From 2-4 November, Teju Cole will be holding the first live performance of his photography in New York City, as part of a series organised by Performa which will run from 1-19 November. Titled Black Paper, the exhibition will see him projecting “shifting photographs and videos on large scrims, accompanied by field recordings and text that he will perform live.”

Founded in 2004 by art historian and curator RoseLee Goldberg, Performa is “dedicated to exploring the critical role of live performance in the history of twentieth-century art and to encouraging new directions in performance for the twenty-first century.” For the present edition, Performa’s seventh, the organizers are interested in, among other things, “the use of live performance as central to artistic practice in African art and culture, the intersection of architecture and performance, and the hundred-year legacy of Dada.”

Here is the announcement.

Teju Cole delivers a powerful immersive experience within a continuously evolving exhibition of his own photographs and videos, accompanied by a score of field recordings and incisive texts, all presented harmoniously as one artwork. The mosaic presentation is an intuitional multimedia response to the 2016 elections, addressing deeply buried emotions, haunted spaces, dreams and premonitions, and shadows and darkness.

The Nigerian-American artist and writer’s essay collection, Known and Strange Things, 2016, is the only book to have been shortlisted for two PEN Awards in the same year, and was named a book of the year by the Guardian, the Financial Times, and Time.

His photographs have been exhibited and published worldwide, including a solo exhibition at Fondazione Forma per la fotografia in Milan in 2016 and at Steven Kasher Gallery in New York in 2017, accompanied by his most recent book, Blind Spot, a genre-crossing work of photography and texts. He writes the monthly column “On Photography” for the New York Times Magazine. In 2016, the column was a finalist for a National Magazine Award.

Here is Teju Cole’s schedule.

Dates:

Nov. 2: 

Venue:

BKLYN Studio at City Point, 445 Albee Square West, Brooklyn, NY 11201

Ticket:

$25, $15

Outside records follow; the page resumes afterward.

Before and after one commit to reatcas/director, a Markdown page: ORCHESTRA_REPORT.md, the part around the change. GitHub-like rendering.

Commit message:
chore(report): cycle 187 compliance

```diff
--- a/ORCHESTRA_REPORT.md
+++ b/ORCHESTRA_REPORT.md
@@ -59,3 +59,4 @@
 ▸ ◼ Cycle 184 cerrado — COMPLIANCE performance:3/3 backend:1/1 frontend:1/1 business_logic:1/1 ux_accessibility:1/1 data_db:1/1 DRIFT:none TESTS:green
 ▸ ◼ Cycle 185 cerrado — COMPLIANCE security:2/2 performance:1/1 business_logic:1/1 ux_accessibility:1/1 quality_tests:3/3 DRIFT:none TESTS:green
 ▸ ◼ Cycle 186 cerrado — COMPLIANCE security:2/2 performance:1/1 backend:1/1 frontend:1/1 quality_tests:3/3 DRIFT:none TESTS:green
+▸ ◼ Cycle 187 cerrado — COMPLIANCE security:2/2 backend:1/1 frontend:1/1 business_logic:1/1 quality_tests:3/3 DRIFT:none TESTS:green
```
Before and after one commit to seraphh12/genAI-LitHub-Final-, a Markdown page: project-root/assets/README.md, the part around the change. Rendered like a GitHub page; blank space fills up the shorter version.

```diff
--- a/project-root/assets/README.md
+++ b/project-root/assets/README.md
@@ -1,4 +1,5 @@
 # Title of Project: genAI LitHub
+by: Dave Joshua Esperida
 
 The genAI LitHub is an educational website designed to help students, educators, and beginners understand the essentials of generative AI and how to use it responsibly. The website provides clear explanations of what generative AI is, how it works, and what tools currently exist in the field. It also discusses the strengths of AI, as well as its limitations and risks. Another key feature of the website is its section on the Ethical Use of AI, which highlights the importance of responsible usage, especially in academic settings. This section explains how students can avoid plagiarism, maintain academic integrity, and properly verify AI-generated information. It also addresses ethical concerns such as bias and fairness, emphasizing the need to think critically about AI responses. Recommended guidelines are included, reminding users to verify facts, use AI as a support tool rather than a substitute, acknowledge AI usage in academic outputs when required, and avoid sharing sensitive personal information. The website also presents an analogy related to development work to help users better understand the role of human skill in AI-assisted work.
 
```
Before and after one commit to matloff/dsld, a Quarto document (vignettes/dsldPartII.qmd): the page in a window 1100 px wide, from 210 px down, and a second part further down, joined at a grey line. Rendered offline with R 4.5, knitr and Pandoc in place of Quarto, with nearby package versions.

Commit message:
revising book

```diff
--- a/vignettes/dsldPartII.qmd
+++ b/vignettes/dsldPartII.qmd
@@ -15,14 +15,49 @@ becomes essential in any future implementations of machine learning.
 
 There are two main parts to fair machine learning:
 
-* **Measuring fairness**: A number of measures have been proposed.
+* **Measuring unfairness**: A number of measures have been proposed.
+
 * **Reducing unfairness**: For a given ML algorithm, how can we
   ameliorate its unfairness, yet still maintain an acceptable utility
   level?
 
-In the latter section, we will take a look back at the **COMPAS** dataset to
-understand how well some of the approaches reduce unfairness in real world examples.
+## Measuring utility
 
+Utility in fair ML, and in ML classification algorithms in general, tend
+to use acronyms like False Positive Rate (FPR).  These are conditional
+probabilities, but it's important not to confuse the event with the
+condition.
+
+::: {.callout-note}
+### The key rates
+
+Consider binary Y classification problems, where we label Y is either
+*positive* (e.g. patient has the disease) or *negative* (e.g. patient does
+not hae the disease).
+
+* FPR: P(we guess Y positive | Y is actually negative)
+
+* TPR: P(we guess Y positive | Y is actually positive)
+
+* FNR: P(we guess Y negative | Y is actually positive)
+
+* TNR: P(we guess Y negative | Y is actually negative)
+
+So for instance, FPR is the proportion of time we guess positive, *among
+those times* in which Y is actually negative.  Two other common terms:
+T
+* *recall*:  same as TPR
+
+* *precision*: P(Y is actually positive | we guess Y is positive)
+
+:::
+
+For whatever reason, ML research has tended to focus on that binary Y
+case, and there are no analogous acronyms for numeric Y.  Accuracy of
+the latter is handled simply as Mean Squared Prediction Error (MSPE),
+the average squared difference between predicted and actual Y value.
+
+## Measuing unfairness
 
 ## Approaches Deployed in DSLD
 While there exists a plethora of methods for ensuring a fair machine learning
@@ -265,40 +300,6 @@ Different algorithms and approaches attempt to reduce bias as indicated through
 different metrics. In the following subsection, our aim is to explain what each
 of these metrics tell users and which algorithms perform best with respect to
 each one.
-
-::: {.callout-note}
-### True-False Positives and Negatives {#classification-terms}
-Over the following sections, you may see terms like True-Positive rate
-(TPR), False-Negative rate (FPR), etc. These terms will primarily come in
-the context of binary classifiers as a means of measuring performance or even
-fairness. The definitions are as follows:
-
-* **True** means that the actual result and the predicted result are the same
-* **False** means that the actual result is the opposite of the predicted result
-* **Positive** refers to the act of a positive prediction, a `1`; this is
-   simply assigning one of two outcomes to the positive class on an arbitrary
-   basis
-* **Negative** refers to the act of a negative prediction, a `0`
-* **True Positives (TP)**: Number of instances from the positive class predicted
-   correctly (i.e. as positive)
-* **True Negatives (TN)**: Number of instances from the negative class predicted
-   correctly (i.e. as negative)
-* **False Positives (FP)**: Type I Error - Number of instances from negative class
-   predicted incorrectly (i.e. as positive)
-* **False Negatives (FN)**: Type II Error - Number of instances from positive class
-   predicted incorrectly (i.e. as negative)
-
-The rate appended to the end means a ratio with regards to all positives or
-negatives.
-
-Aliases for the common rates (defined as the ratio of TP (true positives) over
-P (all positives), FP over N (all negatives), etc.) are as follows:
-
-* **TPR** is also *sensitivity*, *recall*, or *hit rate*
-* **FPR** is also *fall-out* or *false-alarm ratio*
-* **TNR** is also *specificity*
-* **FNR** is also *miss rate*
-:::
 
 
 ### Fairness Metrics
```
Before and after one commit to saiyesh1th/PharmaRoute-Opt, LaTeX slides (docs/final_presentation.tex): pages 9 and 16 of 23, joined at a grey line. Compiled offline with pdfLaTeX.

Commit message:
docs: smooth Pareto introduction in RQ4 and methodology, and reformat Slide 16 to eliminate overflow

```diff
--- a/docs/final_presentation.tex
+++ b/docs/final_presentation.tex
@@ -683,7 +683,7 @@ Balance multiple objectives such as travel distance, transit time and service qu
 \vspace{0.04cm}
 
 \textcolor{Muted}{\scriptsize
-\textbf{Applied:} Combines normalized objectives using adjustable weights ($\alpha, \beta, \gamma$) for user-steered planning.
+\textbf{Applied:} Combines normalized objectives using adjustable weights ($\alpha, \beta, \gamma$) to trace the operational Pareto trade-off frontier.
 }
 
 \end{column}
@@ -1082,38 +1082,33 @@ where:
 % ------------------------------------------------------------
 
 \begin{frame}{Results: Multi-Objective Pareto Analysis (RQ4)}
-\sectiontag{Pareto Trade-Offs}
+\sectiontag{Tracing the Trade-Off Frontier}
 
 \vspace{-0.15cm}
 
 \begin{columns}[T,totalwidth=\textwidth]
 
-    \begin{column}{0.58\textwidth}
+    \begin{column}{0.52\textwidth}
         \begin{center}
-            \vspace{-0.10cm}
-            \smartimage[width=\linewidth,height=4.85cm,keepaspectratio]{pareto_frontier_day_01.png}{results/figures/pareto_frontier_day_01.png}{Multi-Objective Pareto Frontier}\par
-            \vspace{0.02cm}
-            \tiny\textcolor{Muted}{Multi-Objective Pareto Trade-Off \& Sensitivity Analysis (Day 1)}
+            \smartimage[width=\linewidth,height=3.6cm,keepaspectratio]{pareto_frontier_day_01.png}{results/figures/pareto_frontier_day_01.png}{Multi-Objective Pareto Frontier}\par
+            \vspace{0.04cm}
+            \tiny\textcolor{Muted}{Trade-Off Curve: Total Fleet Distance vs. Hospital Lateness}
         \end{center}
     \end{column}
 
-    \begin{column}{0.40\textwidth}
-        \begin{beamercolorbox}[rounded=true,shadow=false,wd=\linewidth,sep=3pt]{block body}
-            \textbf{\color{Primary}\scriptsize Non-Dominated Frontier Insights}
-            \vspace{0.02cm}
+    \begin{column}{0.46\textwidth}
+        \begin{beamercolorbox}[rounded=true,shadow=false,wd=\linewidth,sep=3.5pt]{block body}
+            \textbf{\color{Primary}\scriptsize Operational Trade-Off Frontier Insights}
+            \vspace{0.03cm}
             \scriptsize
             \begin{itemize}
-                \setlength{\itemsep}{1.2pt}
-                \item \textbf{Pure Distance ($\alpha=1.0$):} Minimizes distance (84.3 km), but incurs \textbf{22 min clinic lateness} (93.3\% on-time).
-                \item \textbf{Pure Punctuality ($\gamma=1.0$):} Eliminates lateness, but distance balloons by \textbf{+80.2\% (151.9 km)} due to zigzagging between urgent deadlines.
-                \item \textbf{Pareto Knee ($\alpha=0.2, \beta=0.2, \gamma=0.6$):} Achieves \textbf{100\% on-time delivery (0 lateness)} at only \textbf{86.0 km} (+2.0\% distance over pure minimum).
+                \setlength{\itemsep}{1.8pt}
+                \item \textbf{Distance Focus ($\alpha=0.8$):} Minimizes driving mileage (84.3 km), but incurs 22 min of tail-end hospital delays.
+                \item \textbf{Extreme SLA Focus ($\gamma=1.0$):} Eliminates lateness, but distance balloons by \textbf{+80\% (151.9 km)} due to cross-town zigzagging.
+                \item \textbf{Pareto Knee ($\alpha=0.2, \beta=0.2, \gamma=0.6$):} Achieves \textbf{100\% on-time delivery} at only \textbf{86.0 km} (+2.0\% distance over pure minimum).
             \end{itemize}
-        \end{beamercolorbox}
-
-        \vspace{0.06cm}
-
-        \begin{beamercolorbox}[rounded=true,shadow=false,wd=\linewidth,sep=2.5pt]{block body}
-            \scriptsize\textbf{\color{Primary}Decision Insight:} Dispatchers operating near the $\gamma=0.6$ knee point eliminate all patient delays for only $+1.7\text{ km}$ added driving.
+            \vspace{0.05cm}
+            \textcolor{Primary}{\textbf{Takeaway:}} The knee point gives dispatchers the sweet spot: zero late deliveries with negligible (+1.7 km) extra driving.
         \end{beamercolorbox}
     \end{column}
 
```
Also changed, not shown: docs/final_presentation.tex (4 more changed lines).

“Struck by his work’s distinctive voice and approach” and how “his process of photographing is just him walking the streets,” Performa approached Teju Cole and asked him “to think about how viewers might enter that experience with him.” In response, Cole traveled around the country and collected “images about darkness and opacity, including shooting the eclipse,” convinced “by how much more rapidly he could respond to events through performance than through writing a novel.” Ahead of the exhibition tomorrow, Cole has stated:

“Being in front of the public, as a black man who looks a certain way and to whom society responds in a certain way, I think this is quite relevant to the political dimension. I feel like that is here to stay in my work.”

We wish him a rousing reception.

Find out more HERE.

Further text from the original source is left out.